[[ DATA LISTING open ]]
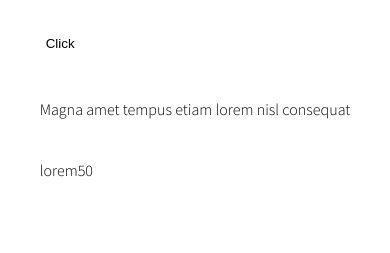
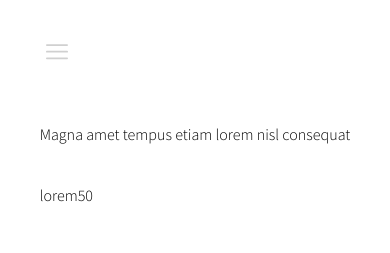
Before and after one commit to Christopher-Peers/roche-leigh-builders-c, a Gatsby site: page / in a window 390 px wide. Built offline with nearby package versions, Linux system fonts and the light colour scheme; Gatsby itself is replaced by a stand-in of ours.

Commit message:
Adds an SVG hamburger icon.

```diff
--- a/src/components/nav-bar.js
+++ b/src/components/nav-bar.js
@@ -6,7 +6,13 @@
 
     return (
         <div className={ navBarStyles.navBarWrapper }>
-            <button className={ navBarStyles.hamburger }>Click</button>
+            <button className={ navBarStyles.hamburger }>
+                <svg viewBox="0 0 100 80" width="22" height="40">
+                    <rect width="100" height="8" rx="4"></rect>
+                    <rect y="30" width="100" height="8" rx="4"></rect>
+                    <rect y="60" width="100" height="8" rx="4"></rect>
+                </svg>
+            </button>
         </div>
     );
 }
--- a/src/components/nav-bar.module.scss
+++ b/src/components/nav-bar.module.scss
@@ -1,5 +1,5 @@
 .nav-bar-wrapper {
-    height: 50px;
+    height: 2.75rem;
     border-radius: 0.25rem 0.25rem 0 0;
     display: flex;
     flex-direction: row;
@@ -12,3 +12,7 @@
     border: 0;
     cursor: pointer;
 }
+
+.hamburger svg {
+    fill: rgba(101, 101, 101, 0.3);
+}
```
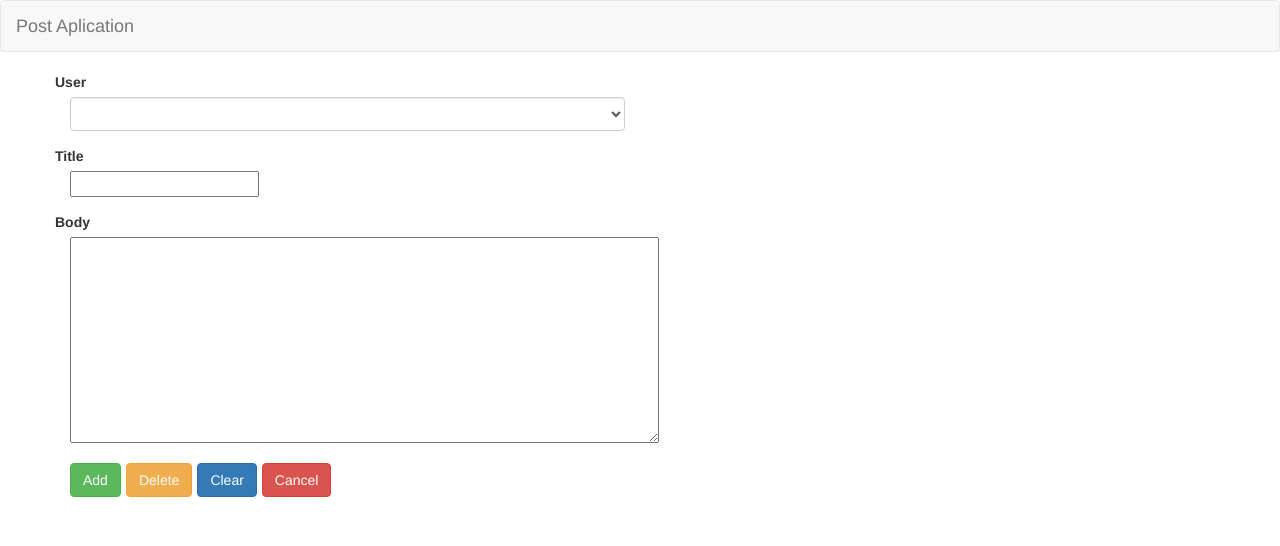
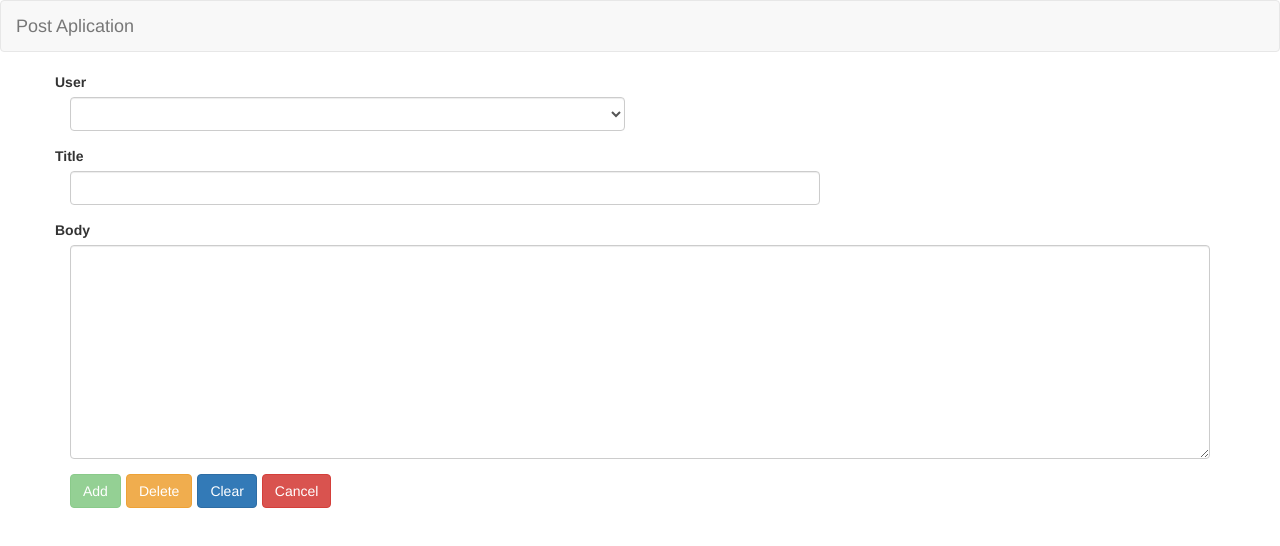
Before and after one commit to Dojelin/first-test-app, an Angular app: page /posts in a window 1280 px wide. Both pictures are taken after a click on the button "New Post". Shown: the top 546 px of the page. Built offline with nearby package versions, Linux system fonts and the light colour scheme.

Commit message:
add validations and fix update form

```diff
--- a/src/app/app.component.html
+++ b/src/app/app.component.html
@@ -3,7 +3,6 @@
   <div class="row">
     <div class="col-md-12">
       <router-outlet></router-outlet>
-      <!-- <app-post></app-post> -->
     </div>
   </div>
 </div>
--- a/src/app/post/edit-post/edit-post.component.css
+++ b/src/app/post/edit-post/edit-post.component.css
@@ -0,0 +1,5 @@
+input.ng-invalid.ng-touched,
+textarea.ng-invalid.ng-touched,
+select.ng-invalid.ng-touched {
+  border: 1px solid red;
+}
--- a/src/app/post/edit-post/edit-post.component.html
+++ b/src/app/post/edit-post/edit-post.component.html
@@ -6,7 +6,12 @@
       </div>
       <div class="row">
         <div class="col-sm-6 form-group">
-          <select id="user" class="form-control" formControlName="user">
+          <select
+            id="user"
+            class="form-control"
+            formControlName="user"
+            required
+          >
             <option *ngFor="let user of allUsers" [value]="user.id">{{
               user.name
             }}</option>
@@ -21,9 +26,27 @@
           <input
             type="text"
             id="title"
-            class="form-comtrol"
+            class="form-control"
             formControlName="title"
+            required
           />
+          <div
+            *ngIf="
+              postForm.controls.title.invalid &&
+              (postForm.controls.title.dirty || postForm.controls.title.touched)
+            "
+            class="alert alert-danger"
+          >
+            <div *ngIf="postForm.controls.title.errors.required">
+              Title is required.
+            </div>
+            <div *ngIf="postForm.controls.title.errors.minlength">
+              Title must be at least 10 characters long.
+            </div>
+            <div *ngIf="postForm.controls.title.errors.maxlength">
+              Title cannot be more than 100 characters long.
+            </div>
+          </div>
         </div>
       </div>
       <div class="row">
@@ -35,20 +58,28 @@
             id="body"
             cols="70"
             rows="10"
+            class="form-control"
             formControlName="body"
+            required
           ></textarea>
         </div>
       </div>
 
       <div class="row">
         <div class="col-xs-12 btn-toolbar">
-          <button class="btn btn-success" type="submit">
+          <button
+            class="btn btn-success"
+            type="submit"
+            [disabled]="!postForm.valid"
+          >
             {{ editMode ? "Update" : " Add" }}
           </button>
           <button class="btn btn-warning" type="button" (click)="onDelete()">
             Delete
           </button>
-          <button class="btn btn-primary" type="button">Clear</button>
+          <button class="btn btn-primary" type="button" (click)="onClear()">
+            Clear
+          </button>
           <button class="btn btn-danger" type="button" (click)="onCancel()">
             Cancel
           </button>
--- a/src/app/post/edit-post/edit-post.component.ts
+++ b/src/app/post/edit-post/edit-post.component.ts
@@ -1,5 +1,5 @@
 import { Component, OnInit } from "@angular/core";
-import { NgForm, FormGroup, FormControl } from "@angular/forms";
+import { FormGroup, FormControl, Validators } from "@angular/forms";
 import { Post } from "../post.model";
 import { UserService } from "../user.service";
 import { User } from "../user.model";
@@ -28,7 +28,7 @@ export class EditPostComponent implements OnInit {
     this.allUsers = this.userService.getUsers();
 
     this.route.params.subscribe((params: Params) => {
-      this.id = params["id"];
+      this.id = Number(params["id"]);
       this.editMode = params["id"] != "new";
       this.initForm();
     });
@@ -49,16 +49,20 @@ export class EditPostComponent implements OnInit {
       this.postService.addPost(newPost);
     }
 
-    console.log(this.postService.getPost());
     this.onCancel();
   }
 
   onDelete() {
     this.postService.deletePost(this.id);
+    this.onCancel();
   }
 
   onCancel() {
     this.router.navigate(["/posts"]);
+  }
+
+  onClear() {
+    this.postForm.reset();
   }
 
   private initForm() {
@@ -75,9 +79,13 @@ export class EditPostComponent implements OnInit {
     }
 
     this.postForm = new FormGroup({
-      title: new FormControl(postTitle),
-      body: new FormControl(postBody),
-      user: new FormControl(postUserId)
+      title: new FormControl(postTitle, [
+        Validators.required,
+        Validators.minLength(5),
+        Validators.maxLength(100)
+      ]),
+      body: new FormControl(postBody, Validators.required),
+      user: new FormControl(postUserId, Validators.required)
     });
   }
 }
--- a/src/app/post/post.service.ts
+++ b/src/app/post/post.service.ts
@@ -27,6 +27,7 @@ export class PostService {
   }
 
   addPost(post: Post) {
+    this.posts.push(post);
     this.postChanged.next(this.posts.slice());
   }
 
@@ -36,7 +37,8 @@ export class PostService {
     this.postChanged.next(this.posts.slice());
   }
 
-  deletePost(index: number) {
+  deletePost(id: number) {
+    const index = this.posts.indexOf(this.getPostById(id));
     this.posts.splice(index, 1);
     this.postChanged.next(this.posts.slice());
   }
```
[[ DATA LISTING closed ]]
_WHAT YOU SHOULD DO_
Please copy every line of the data that carries the string "type".

_WRITTEN RESPONSE_
             type="text"
-          <button class="btn btn-success" type="submit">
+            type="submit"
           <button class="btn btn-warning" type="button" (click)="onDelete()">
-          <button class="btn btn-primary" type="button">Clear</button>
+          <button class="btn btn-primary" type="button" (click)="onClear()">
           <button class="btn btn-danger" type="button" (click)="onCancel()">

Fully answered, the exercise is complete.